Sport is part of our culture in the United Kingdom and has been for hundreds of years.
From the passion and dreams of an under 12 football match played on a rain-soaked and wind-battered pitch in Scotland on a Sunday morning to the annual running of the Grand National at Aintree followed by millions around the world. Our passion for sport takes many forms and that love affair is showing no signs of fading. Quite the opposite, in fact.
During the lockdowns and restrictions on large public gatherings that plagued 2020 and 2021, with many professional sports postponed, cancelled or played behind closed doors the one thing many of us missed was a fix of our favourite sport. Going to the big match and. cheering your team to victory, watching a pulsating boxing slugfest on Saturday evening.
Blowing the cobwebs away with a midweek round of badminton after work. The public was left locked out looking in.
Absence makes the heart grow fonder and that’s certainly the case when it comes to sport.
With favourites including football, boxing and tennis returning at every level, crowds are flocking to stadiums to soak up the atmosphere, sports bars to watch live on TV and we’re using sports betting sites to access live streaming. Radio has a part to play in our enjoyment of sport going forward, a huge part.
Why choose radio
It’s a question many sports fans may have pondered as more games are shown live on television or live streaming apps. Is there still a place in sports coverage for radio? The answer to that is, definitely. If you have ever listened to a Premier League football match at home on the radio or when travelling in your car, you’ll know the added excitement it brings.

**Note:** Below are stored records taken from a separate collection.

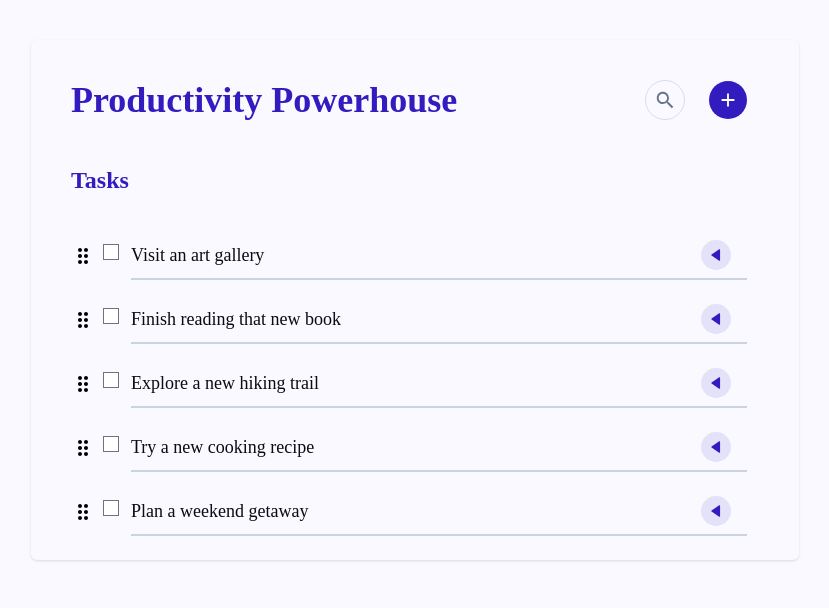
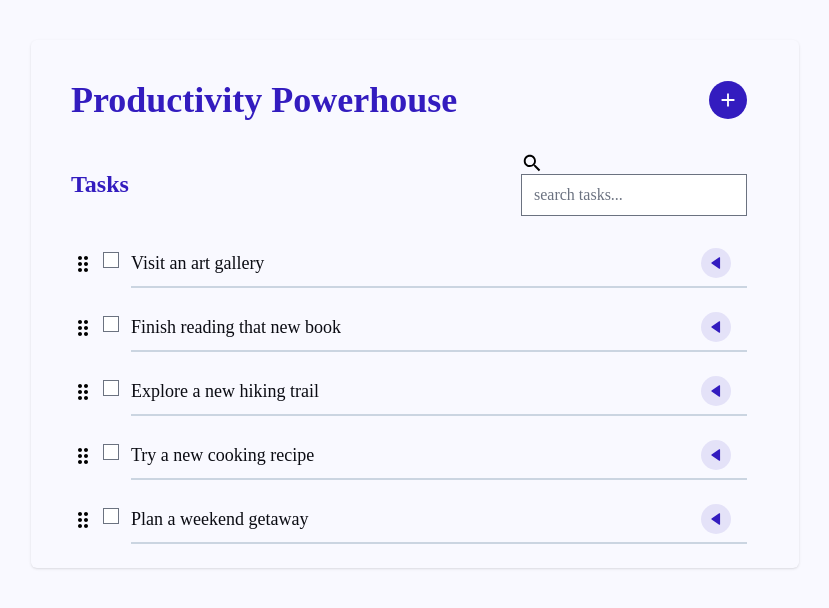
Before and after one commit to dhruvsakariya/Redington, a React (Create React App) app: page / in a window 1280 px wide. Shown: the top 608 px of the page, without its empty margins (225-1054 px from the left). Built offline with nearby package versions, Linux system fonts and the light colour scheme.

Commit message:
feat: Added Search Open UI

```diff
--- a/src/components/Task/Task.tsx
+++ b/src/components/Task/Task.tsx
@@ -98,9 +98,7 @@ const Task = () => {
         <main className=" w-full sm:w-[80%] md:w-[75%] lg:w-[60%]  mx-auto   px-[12px] sm:px-[24px] md:px-[32px] lg:px-[40px] py-2 mb-10  rounded-md mt-0 sm:mt-4 md:mt-8 lg:mt-10 shadow ">
             <div className="flex items-center  my-8">
                 <h1 className={title}>Productivity Powerhouse</h1>
-                <div className="border-slate-300/75 border rounded-full cursor-pointer mx-3 p-2 ">
-                    <IoMdSearch className="text-slate-500 " size={22} />
-                </div>
+
                 <div
                     className="bg-primary p-2 mx-3 rounded-full cursor-pointer"
                     onClick={handleShowTaskForm}
@@ -109,7 +107,11 @@ const Task = () => {
                 </div>
             </div>
 
-            <header className="mb-6">
+            <header className='mb-6 sm:flex sm:flex-row-reverse  sm:justify-between sm:items-center ' >
+                <div className="search-box  mr-3 hidden  sm:block ">
+                    <button type='button' title='search' className="btn-search flex  justify-center items-center  "><IoMdSearch className=" " size={22} /> </button>
+                    <input type="text" className="input-search" placeholder="search tasks..." />
+                </div>
                 <h3 className={tasks}>Tasks</h3>
             </header>
 
--- a/src/index.css
+++ b/src/index.css
@@ -7,6 +7,9 @@
 
 /* Modal Style */
 @import "./styles/modal.css";
+
+/* Icon Search Style */
+@import "./styles/iconSearch.css";
 
 body {
     margin: 0;
--- /dev/null
+++ b/src/styles/iconSearch.css
@@ -0,0 +1,173 @@
+.search-box {
+    width: fit-content;
+    height: fit-content;
+    position: relative;
+    border-radius: 9999px;
+    overflow: hidden;
+}
+
+.input-search {
+    height: 38px;
+    width: 38px;
+    border-style: none;
+    padding: 2px 16px !important;
+    font-size: 18px;
+    letter-spacing: 2px;
+    outline: none;
+    border-radius: 9999px;
+    transition: all .5s ease-in-out;
+    padding-right: 40px;
+    @apply rounded-full text-transparent bg-slate-50;
+    @apply bg-primary !important;
+}
+
+.input-search::placeholder {
+    color: rgba(255, 255, 255, .5);
+    font-size: 18px;
+    letter-spacing: 2px;
+    font-weight: 100;
+}
+
+.btn-search {
+    @apply bg-primary !important;
+    width: 38px;
+    height: 38px;
+    border-style: none;
+    font-size: 20px;
+    font-weight: bold;
+    outline: none;
+    cursor: pointer;
+    border-radius: 9999px;
+    position: absolute;
+    right: 0px;
+    color: white;
+
+    pointer-events: painted;
+}
+
+.btn-search:focus~.input-search {
+    width: 300px;
+    border-radius: 0px;
+    @apply bg-primary !important;
+    @apply border-b-primary text-white;
+    transition: all 500ms cubic-bezier(0, 0.110, 0.35, 2);
+}
+
+.input-search:focus {
+    width: 300px;
+    border-radius: 0px;
+    @apply bg-primary !important;
+
+    @apply border-b-primary rounded-full text-white;
+    transition: all 500ms cubic-bezier(0, 0.110, 0.35, 2);
+}
+
+
+
+/*  footer   */
+footer {
+    background-color: #222;
+    color: #fff;
+    font-size: 14px;
+    bottom: 0;
+    position: fixed;
+    left: 0;
+    right: 0;
+    text-align: center;
+    z-index: 999;
+}
+
+footer p {
+    margin: 10px 0;
+    font-family: 'Lucida Sans', 'Lucida Sans Regular', 'Lucida  Grande', 'Lucida Sans Unicode', Geneva, Verdana, sans-serif;
+}
+
+footer .fa-heart {
+    color: red;
+}
+
+footer .fa-dev {
+    color: #fff;
+}
+
+footer .fa-twitter-square {
+    color: #1da0f1;
+}
+
+footer .fa-instagram {
+    color: #f0007c;
+}
+
+fotter .fa-linkedin {
+    color: #0073b1;
+}
+
+footer .fa-codepen {
+    color: #fff
+}
+
+footer a {
+    color: #3c97bf;
+    text-decoration: none;
+    margin-right: 5px;
+}
+
+.youtubeBtn {
+    position: fixed;
+    left: 50%;
+    transform: translatex(-50%);
+    bottom: 45px;
+    cursor: pointer;
+    transition: all .3s;
+    vertical-align: middle;
+    text-align: center;
+    display: inline-block;
+}
+
+.youtubeBtn i {
+    font-size: 20px;
+    float: left;
+}
+
+.youtubeBtn a {
+    color: #ff0000;
+    animation: youtubeAnim 1000ms linear infinite;
+    float: right;
+}
+
+.youtubeBtn a:hover {
+    color: #c9110f;
+    transition: all .3s ease-in-out;
+    text-shadow: none;
+}
+
+.youtubeBtn i:active {
+    transform: scale(.9);
+    transition: all .3s ease-in-out;
+}
+
+.youtubeBtn span {
+    font-family: 'Lato';
+    font-weight: normal;
+    color: #fff;
+    display: block;
+    font-size: 12px;
+    float: right;
+    line-height: 20px;
+    padding-left: 5px;
+
+}
+
+@keyframes youtubeAnim {
+
+    0%,
+    100% {
+        color: #c9110f;
+    }
+
+    50% {
+        color: #ff0000;
+    }
+}
+
+/* footer  */
```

If you have ever tuned in to coverage of a late-night championship boxing match with the radio commentary coming from ringside, you’ll argue the case for radio all day against its critics. It’s a unique, imaginative and exciting way to experience the play.
In the absence of live pictures, it takes a special kind of commentator to work on radio.
Those covering a game for TV or a live stream will give their opinions on the match, keeping up to speed with passes, shots and the stats. They know you can see the same game they are commentating on, so they often play a bit part, allowing the play to take centre stage and entertain. Their job is simply to keep you company until the final whistle.
It’s a much simpler task than the one faced by radio commentators.
When covering a match for radio the commentary team must also offer their expert opinion on the match, flagging up tactical changes or substitutions, the severity of an injury or chances of a booked player being ordered off. That’s the basics for a radio commentator but, without you having access to live pictures, they must go a step further. A football commentator on the radio must paint you a picture of what’s going on while really ramping up the excitement.
If you listen to a radio commentator alongside a TV commentator you’ll hear the striking differences. Those on radio are more descriptive, more energetic and more passionate.
They know their job is not only to inform but also to grab your attention and keep you on that station. They aim to have you hanging on to their every word and that takes a skill their colleagues over at live TV just don’t possess.
When to choose radio
There are many instances where you may choose radio over TV or live streaming but there are also instances when you can combine the two. Have you ever watched a football match on live television with the TV muted and listened to the radio coverage of the same game? If not, it’s something any sports fan should try.
You can enjoy the convenience of following the live pictures and the descriptive powers of a talented radio commentator who should be far more passionate and intense than the one employed on TV. We’re confident that when you try this hybrid form of following your favourite sport, you will be a huge fan.